The peer review process is indeed noisy. A study of reviewer agreement of conference presentations found that the rate of reviewer agreement was not different from chance. In a study described here, women’s publications in law reviews were shown to have more citations than mens’. A possible interpretation of this result is that women are treated harsher in the peer review process, and as a consequence publish (when they can publish) better quality articles than men who do not have the same level of scrutiny. 

In peer review, one must also worry about competition and jealousy. In fact, a perfectly "rational" (Machiavellian) reviewer might reject all work that is better than his own for the purpose of advancing his career. In a simple computational model of the peer review process, it was found that the ratio of either "rational" or random reviewers needed to be kept below 30% for the system to beat chance. It also concludes that the refereeing system works the best when only the best papers are published. One can easily see how the “publish or perish” system hurts science.

It is a statistical fact that averaging over many noisy measurements provides a more accurate answer than any one answer. Francis Galton discovered this when asking individuals in a crowd to estimate the weight of an ox. Pooling over noisy estimates works when you ask for one measurement from many people, or when you ask the same person to estimate multiple times. A salient modern example of the power of crowd-sourcing is, of course,Wikipedia.

In a completely crowd-sourced model of publication, everything that is submitted gets published, and everyone who wants to can read and comment. Academic publishing would be quite similar to the blogosphere, in other words. The merits of a paper could then be determined by the citations, track backs, page views, etc.

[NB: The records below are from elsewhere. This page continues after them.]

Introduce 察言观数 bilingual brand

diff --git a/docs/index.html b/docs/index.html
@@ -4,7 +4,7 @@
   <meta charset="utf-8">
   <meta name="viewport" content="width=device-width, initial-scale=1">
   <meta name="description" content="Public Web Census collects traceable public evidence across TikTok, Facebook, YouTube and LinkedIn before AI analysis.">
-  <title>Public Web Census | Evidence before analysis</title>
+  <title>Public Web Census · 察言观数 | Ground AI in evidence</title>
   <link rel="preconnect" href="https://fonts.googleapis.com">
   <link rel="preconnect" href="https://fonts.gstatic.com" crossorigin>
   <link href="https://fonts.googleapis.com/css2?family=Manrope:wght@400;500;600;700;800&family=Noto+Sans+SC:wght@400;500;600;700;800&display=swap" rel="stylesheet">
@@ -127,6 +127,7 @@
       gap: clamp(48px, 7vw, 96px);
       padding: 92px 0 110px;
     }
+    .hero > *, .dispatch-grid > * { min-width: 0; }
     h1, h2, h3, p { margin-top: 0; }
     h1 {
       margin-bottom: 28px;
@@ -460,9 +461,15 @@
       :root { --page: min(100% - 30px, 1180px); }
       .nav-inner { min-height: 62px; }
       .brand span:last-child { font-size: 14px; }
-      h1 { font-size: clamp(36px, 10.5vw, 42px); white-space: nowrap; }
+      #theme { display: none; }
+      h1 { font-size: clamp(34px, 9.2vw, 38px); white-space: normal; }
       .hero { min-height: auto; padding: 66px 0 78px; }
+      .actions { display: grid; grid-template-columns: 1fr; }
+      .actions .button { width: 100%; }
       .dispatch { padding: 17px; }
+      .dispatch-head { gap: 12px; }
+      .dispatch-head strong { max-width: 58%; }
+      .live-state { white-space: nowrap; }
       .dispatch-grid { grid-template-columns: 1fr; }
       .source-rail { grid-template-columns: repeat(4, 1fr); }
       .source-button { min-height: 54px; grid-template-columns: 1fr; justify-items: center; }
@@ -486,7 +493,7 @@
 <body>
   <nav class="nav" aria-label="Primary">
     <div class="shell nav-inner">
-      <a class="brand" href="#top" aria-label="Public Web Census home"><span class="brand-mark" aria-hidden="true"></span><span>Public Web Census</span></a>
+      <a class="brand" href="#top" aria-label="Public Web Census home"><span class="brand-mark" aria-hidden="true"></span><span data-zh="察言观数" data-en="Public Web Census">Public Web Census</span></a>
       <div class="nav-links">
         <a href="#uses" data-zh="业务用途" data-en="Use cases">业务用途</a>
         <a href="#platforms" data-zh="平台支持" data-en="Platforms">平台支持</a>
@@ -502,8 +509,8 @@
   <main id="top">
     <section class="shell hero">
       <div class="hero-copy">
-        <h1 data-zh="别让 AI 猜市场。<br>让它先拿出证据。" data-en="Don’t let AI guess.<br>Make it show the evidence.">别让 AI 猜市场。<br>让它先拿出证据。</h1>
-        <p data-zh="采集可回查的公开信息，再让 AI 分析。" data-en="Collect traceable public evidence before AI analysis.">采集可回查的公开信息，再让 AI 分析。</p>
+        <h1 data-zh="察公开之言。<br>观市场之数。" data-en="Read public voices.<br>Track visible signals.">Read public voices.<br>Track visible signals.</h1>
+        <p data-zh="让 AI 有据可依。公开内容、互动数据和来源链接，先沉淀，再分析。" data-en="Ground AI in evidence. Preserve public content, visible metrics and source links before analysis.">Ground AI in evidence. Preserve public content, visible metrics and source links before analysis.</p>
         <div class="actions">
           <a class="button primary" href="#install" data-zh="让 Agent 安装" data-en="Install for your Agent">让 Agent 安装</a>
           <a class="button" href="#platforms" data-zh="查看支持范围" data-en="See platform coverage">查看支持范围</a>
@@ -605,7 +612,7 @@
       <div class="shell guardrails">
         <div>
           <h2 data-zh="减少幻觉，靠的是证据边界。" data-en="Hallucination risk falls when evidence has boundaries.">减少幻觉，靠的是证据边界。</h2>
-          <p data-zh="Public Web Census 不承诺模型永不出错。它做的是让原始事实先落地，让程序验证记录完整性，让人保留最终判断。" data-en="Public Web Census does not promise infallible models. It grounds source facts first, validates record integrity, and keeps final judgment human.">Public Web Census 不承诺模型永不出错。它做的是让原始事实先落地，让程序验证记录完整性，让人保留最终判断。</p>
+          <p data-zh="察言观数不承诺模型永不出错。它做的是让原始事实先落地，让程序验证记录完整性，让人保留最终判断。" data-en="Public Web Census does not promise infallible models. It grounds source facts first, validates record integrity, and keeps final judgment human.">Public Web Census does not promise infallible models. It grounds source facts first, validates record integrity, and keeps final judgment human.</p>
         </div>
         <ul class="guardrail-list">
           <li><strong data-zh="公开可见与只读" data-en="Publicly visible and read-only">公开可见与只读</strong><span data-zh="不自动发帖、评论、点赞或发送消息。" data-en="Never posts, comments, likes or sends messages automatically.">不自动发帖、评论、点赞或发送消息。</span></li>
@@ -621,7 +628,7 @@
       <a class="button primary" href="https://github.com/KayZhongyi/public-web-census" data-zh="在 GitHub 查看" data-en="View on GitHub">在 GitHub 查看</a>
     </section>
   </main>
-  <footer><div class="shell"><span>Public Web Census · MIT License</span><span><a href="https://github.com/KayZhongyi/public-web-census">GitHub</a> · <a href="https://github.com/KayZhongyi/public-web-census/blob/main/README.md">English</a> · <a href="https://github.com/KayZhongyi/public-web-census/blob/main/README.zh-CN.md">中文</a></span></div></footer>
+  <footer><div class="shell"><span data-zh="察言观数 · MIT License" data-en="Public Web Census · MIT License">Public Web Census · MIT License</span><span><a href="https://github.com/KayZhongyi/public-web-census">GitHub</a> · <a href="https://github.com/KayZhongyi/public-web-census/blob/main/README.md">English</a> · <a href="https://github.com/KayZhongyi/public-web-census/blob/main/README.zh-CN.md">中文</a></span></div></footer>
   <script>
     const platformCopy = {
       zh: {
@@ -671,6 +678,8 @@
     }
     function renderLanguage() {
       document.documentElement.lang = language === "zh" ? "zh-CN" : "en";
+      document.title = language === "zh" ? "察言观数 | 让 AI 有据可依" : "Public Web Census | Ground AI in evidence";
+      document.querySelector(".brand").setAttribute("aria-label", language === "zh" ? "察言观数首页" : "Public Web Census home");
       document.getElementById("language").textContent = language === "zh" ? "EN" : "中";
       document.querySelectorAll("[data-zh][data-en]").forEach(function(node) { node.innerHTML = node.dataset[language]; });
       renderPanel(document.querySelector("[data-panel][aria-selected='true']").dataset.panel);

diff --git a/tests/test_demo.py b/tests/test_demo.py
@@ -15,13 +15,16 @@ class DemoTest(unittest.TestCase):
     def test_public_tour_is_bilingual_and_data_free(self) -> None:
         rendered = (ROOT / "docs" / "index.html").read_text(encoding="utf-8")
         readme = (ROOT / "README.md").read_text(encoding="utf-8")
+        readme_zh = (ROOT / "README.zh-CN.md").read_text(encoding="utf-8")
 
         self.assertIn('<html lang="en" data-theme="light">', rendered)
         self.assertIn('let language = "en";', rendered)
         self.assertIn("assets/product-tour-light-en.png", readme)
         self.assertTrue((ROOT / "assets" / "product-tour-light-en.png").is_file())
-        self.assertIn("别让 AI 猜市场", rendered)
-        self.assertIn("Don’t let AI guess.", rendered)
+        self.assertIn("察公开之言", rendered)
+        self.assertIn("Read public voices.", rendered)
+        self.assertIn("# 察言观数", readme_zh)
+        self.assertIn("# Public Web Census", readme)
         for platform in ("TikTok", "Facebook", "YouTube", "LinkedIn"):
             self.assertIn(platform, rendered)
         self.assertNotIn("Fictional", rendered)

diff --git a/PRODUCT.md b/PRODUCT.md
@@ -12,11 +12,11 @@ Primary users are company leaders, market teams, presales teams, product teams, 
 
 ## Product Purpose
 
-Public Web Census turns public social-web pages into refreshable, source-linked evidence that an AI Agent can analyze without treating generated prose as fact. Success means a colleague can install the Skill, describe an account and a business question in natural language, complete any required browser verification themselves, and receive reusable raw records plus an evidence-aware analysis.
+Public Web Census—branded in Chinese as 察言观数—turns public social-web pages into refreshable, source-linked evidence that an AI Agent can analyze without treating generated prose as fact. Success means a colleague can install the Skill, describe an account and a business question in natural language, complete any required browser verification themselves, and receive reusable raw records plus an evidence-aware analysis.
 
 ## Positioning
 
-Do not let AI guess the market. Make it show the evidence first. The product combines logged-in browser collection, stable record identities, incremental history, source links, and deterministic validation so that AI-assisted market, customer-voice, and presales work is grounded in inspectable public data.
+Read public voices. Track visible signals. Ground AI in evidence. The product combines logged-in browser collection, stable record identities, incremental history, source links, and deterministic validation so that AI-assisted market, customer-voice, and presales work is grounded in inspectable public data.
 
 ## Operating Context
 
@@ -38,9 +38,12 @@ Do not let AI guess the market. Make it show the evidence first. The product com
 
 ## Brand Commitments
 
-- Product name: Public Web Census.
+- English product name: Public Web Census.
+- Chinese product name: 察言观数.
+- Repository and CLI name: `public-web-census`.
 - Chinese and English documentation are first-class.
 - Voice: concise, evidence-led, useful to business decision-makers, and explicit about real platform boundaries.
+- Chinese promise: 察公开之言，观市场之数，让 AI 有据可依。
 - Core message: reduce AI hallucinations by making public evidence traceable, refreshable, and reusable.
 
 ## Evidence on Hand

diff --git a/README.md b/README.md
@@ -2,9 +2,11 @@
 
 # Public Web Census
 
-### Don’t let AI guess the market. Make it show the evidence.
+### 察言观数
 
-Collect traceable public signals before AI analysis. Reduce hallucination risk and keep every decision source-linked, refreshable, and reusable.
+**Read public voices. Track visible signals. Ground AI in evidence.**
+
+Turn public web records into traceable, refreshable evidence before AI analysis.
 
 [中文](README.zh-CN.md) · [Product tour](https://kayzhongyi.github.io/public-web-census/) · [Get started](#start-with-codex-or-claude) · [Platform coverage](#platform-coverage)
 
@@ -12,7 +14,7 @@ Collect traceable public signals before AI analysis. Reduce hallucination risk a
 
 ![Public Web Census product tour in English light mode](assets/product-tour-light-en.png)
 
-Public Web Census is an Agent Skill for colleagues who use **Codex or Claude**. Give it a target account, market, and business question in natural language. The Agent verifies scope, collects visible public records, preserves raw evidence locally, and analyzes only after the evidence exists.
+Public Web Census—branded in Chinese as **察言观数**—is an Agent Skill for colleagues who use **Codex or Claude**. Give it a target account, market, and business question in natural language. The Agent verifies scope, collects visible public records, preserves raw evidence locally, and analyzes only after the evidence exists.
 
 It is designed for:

On one hand, there are highly selective journals such as Nature who reject more than half of submitted papers before they even get to peer review and finally publish 7% of submissions. In this system, too many good papers are getting rejected. On the other hand, a completely crowd-sourced model means that there are too many papers for any scientist in the field to keep up with, and too many good papers won’t be read because it’s not worth one’s time to find diamonds in the rough. Furthermore, although the academy far from settled on the matter of how to rate professors for hiring and tenure decisions, it is more unclear what a “good” paper would be in this system as more controversial topics would get more attention.

The one real issue I see is that without editors seeking out reviewers to do the job, I worry that the only people reviewing a given paper will be the friends, colleagues and enemies of the authors, and this could make publication a popularity contest. Some data bear out this worry. In 2006, Nature conducted an experiment on the addition of open comments to the normal peer review process. Of the 71 papers that took part in the experiment, just under half received no comments at all, and half of the total comments were on only eight papers!

So, at the end of the day, I do believe that with good editorial control over comments, that a more open peer-reviewing system would be of tremendous benefit to authors, reviewers and science.